only executable in kernel mode System call changes mode to kernel.Operating-System Operations Dual-mode operation allows OS to protect itself and other system components User mode and kernel mode Mode bit provided by hardware Provides ability to distinguish when system is running user code or kernel code Some instructions designated as privileged. return from call resets it to user .

Transition from User to Kernel Mode .

Process Concept Process a program in execution process execution must progress in sequential fashion A process includes: program counter stack data section .

Process Control Block (PCB) .

Process State Diagram .

CPU Switch From Process to Process .

Representation of Process Scheduling .

the system does no useful work while switching Time dependent on hardware support .Context Switch When CPU switches to another process. the system must save the state of the old process and load the saved state for the new process Context-switch time is overhead.

Cooperating Processes Independent process cannot affect or be affected by the execution of another process Cooperating process can affect or be affected by the execution of another process Advantages of process cooperation Information sharing Computation speed-up Modularity Convenience .

producer process produces information that is consumed by a consumer process unbounded-buffer places no practical limit on the size of the buffer bounded-buffer assumes that there is a fixed buffer size .Producer-Consumer Problem Paradigm for cooperating processes.

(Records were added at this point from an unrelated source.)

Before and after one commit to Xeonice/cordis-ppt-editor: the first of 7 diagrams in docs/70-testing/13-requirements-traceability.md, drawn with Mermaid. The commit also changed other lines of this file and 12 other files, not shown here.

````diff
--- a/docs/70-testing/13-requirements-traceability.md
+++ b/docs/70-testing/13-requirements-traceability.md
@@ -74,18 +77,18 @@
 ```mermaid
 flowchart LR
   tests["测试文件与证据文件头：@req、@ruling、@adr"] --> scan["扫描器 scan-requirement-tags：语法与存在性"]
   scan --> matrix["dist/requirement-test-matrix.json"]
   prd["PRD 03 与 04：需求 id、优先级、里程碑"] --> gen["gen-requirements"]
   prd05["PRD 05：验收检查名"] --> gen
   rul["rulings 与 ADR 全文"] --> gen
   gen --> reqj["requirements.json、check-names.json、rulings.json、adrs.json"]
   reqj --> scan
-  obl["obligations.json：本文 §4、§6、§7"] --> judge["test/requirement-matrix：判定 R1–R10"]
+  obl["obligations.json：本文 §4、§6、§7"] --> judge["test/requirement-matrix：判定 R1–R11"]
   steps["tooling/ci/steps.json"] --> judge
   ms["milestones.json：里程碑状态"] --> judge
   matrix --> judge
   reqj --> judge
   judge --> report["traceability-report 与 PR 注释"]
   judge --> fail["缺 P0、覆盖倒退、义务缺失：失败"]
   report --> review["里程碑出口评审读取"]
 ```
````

they need to: establish a communication link between them exchange messages via send/receive .Interprocess Communication (IPC) Mechanism for processes to communicate and to synchronize their actions Message system – processes communicate with each other without resorting to shared variables IPC facility provides two operations: send(message) – message size fixed or variable receive(message) If P and Q wish to communicate.

Threads A flow of control in a process has access to entire process (incl. so low overheads All threads within a process share the same state and same memory space use different stack and can communicate with each other directly. other threads) potentially parallel execution minimal state. . because they share the same variables.

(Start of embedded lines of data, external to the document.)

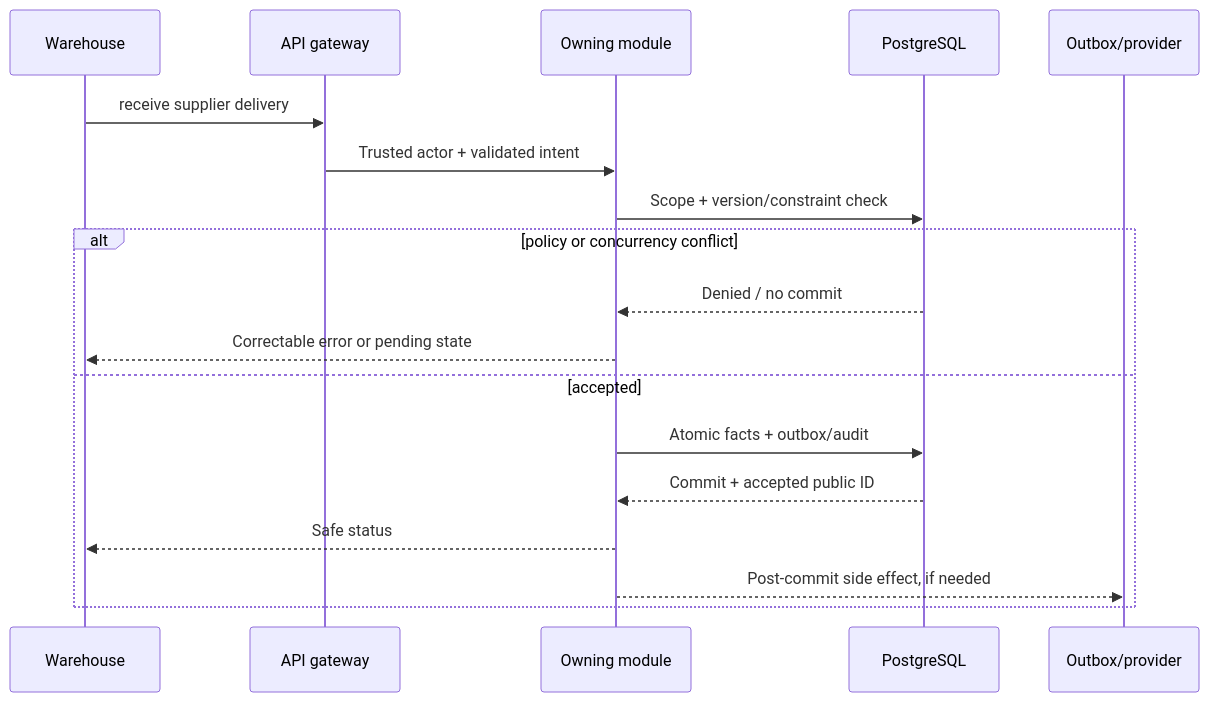
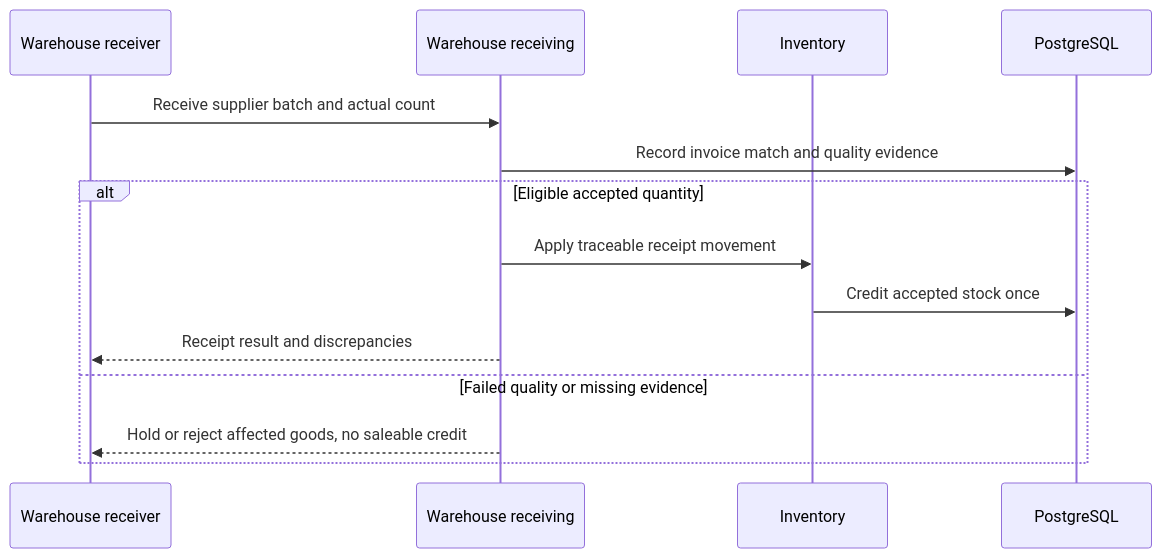
Before and after one commit to shiladityamajumder/pharmville-docs: the diagram in 06-Workflows/WF-014-Supplier-Receiving.md, drawn with Mermaid. The commit also changed other lines of this file and 158 other files, not shown here.

Commit message:
docs: add business guides, fix Mermaid diagrams, improve traceability and automate validation

````diff
--- a/06-Workflows/WF-014-Supplier-Receiving.md
+++ b/06-Workflows/WF-014-Supplier-Receiving.md
@@ -31,20 +26,16 @@
 ```mermaid
 sequenceDiagram
-  participant A as Warehouse
-  participant API as API gateway
-  participant O as Owning module
-  participant PG as PostgreSQL
-  participant P as Outbox/provider
-  A->>API: receive supplier delivery
-  API->>O: Trusted actor + validated intent
-  O->>PG: Scope + version/constraint check
-  alt policy or concurrency conflict
-    PG-->>O: Denied / no commit
-    O-->>A: Correctable error or pending state
-  else accepted
-    O->>PG: Atomic facts + outbox/audit
-    PG-->>O: Commit + accepted public ID
-    O-->>A: Safe status
-    O-->>P: Post-commit side effect, if needed
+  participant C as Warehouse receiver
+  participant O as Warehouse receiving
+  participant S as Inventory
+  participant D as PostgreSQL
+  C->>O: Receive supplier batch and actual count
+  O->>D: Record invoice match and quality evidence
+  alt Eligible accepted quantity
+    O->>S: Apply traceable receipt movement
+    S->>D: Credit accepted stock once
+    O-->>C: Receipt result and discrepancies
+  else Failed quality or missing evidence
+    O-->>C: Hold or reject affected goods, no saleable credit
   end
 ```
````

Single and Multithreaded Processes .

Benefits Responsiveness Resource Sharing Economy Utilization of MP Architectures .

Process vs Thread Process Address Space Stack Communication State Information Context Switch Overhead Not Shared Not Shared IPC Different Large Thread Shared Not Shared Direct Same Small .

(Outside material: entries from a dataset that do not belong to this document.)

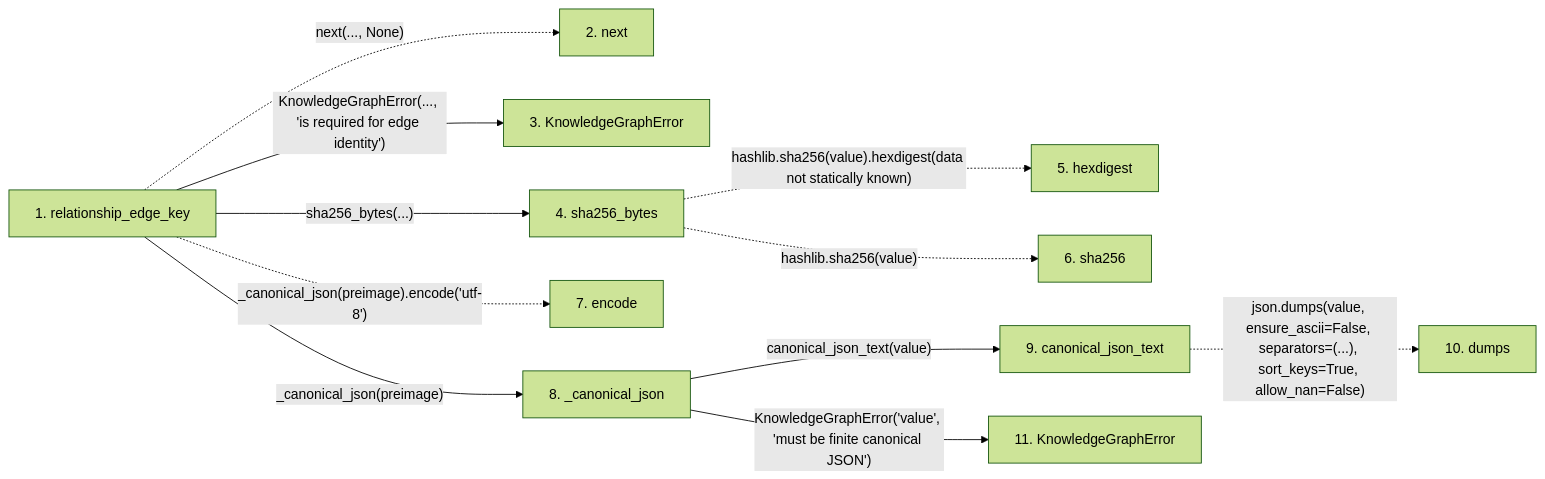
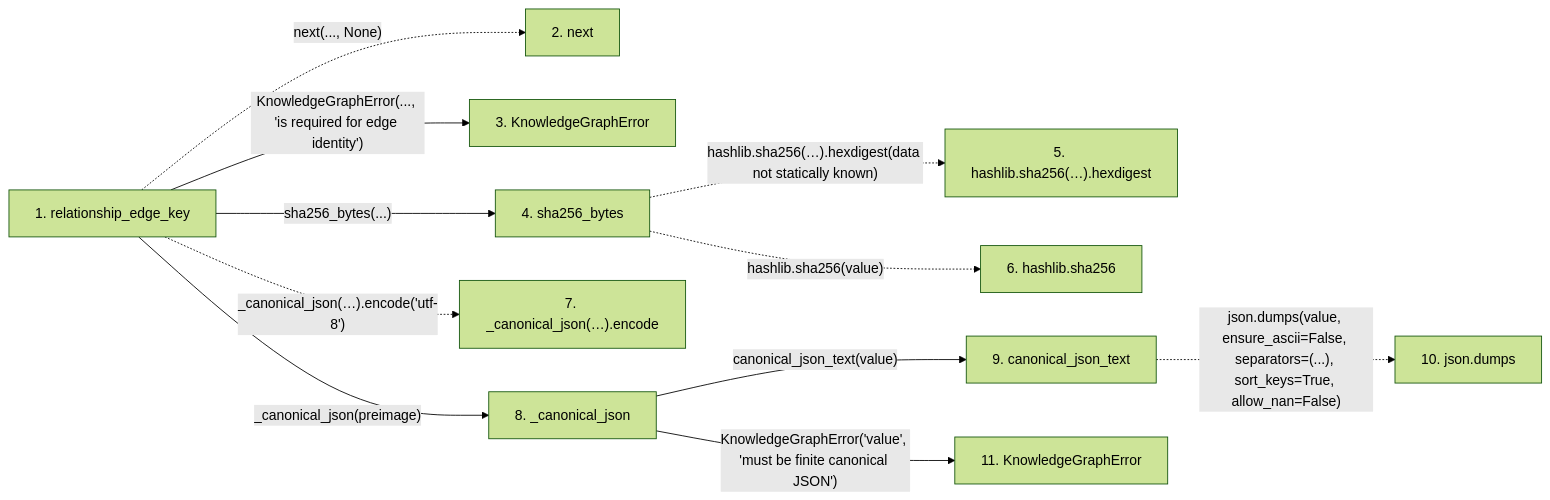
Before and after one commit to Denissvgn/python-wiki-llm: the second of 2 diagrams in docs/llm_wiki/flows/api-relationship_edge_key.md, drawn with Mermaid (forest theme). The commit also changed other lines of this file and 719 other files, not shown here.

````diff
--- a/docs/llm_wiki/flows/api-relationship_edge_key.md
+++ b/docs/llm_wiki/flows/api-relationship_edge_key.md
@@ -37,30 +37,30 @@
 ```mermaid
 flowchart LR
     s1["1. relationship_edge_key"]
     s2["2. next"]
     s3["3. KnowledgeGraphError"]
     s4["4. sha256_bytes"]
-    s5["5. hexdigest"]
-    s6["6. sha256"]
-    s7["7. encode"]
+    s5["5. hashlib.sha256(…).hexdigest"]
+    s6["6. hashlib.sha256"]
+    s7["7. _canonical_json(…).encode"]
     s8["8. _canonical_json"]
     s9["9. canonical_json_text"]
-    s10["10. dumps"]
+    s10["10. json.dumps"]
     s11["11. KnowledgeGraphError"]
     s1 -. "next(..., None)" .-> s2
     s1 -->|"KnowledgeGraphError(..., 'is required for edge identity')"| s3
     s1 -->|"sha256_bytes(...)"| s4
-    s4 -. "hashlib.sha256(value).hexdigest(data not statically known)" .-> s5
+    s4 -. "hashlib.sha256(…).hexdigest(data not statically known)" .-> s5
     s4 -. "hashlib.sha256(value)" .-> s6
-    s1 -. "_canonical_json(preimage).encode('utf-8')" .-> s7
+    s1 -. "_canonical_json(…).encode('utf-8')" .-> s7
     s1 -->|"_canonical_json(preimage)"| s8
     s8 -->|"canonical_json_text(value)"| s9
     s9 -. "json.dumps(value, ensure_ascii=False, separators=(...), sort_keys=True, allow_nan=False)" .-> s10
     s8 -->|"KnowledgeGraphError('value', 'must be finite canonical JSON')"| s11
     click s1 "../modules/knowledge_graph.md"
     click s3 "../modules/knowledge_graph.md"
     click s4 "../modules/knowledge_evidence.md"
     click s8 "../modules/knowledge_graph.md"
     click s9 "../modules/knowledge_evidence.md"
     click s11 "../modules/knowledge_graph.md"
 ```
````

Switches from waiting to ready 4. Terminates Scheduling under 1 and 4 is nonpreemptive All other scheduling is preemptive . and allocates the CPU to one of them CPU scheduling decisions may take place when a process: 1.CPU Scheduler Selects from among the processes in memory that are ready to execute. Switches from running to waiting state 2. Switches from running to ready state 3.

this involves: switching context switching to user mode jumping to the proper location in the user program to restart that program Dispatch latency – time it takes for the dispatcher to stop one process and start another running .Dispatcher Dispatcher module gives control of the CPU to the process selected by the short-term scheduler.

Scheduling Optimization Criteria Max CPU utilization Min turnaround time Min waiting time Few Algorithms First Come First Serve Shortest Job First Priority based Round Robin .

Deadlock: Bridge Crossing Example .

Deadlock Characterization Deadlock can arise if four conditions hold simultaneously. Mutual exclusion Hold and wait No preemption Circular wait .

. Allow the system to enter a deadlock state and then recover.Methods for Handling Deadlocks Ensure that the system will never enter a deadlock state.

Mutual Exclusion Hold and Wait Require process to request and be allocated all its resources before it begins execution or allow process to request resources only when the process has none No Preemption Circular Wait .Deadlock Prevention Restrain the ways request can be made.

Determines which type of interrupt has occurred: polling vectored interrupt system Separate segments of code determine what action should be taken for each type of interrupt .Interrupt Handling The operating system preserves the state of the CPU by storing registers and the program counter.

Interrupt Timeline .

. An operating system is interrupt driven. Interrupt architecture must save the address of the interrupted instruction.Common Functions of Interrupts Interrupt transfers control to the interrupt service routine generally. through the interrupt vector. Incoming interrupts are disabled while another interrupt is being processed to prevent a lost interrupt. A trap is a software-generated interrupt caused either by an error or a user request. which contains the addresses of all the service routines.

Sign up to vote on this title
UsefulNot useful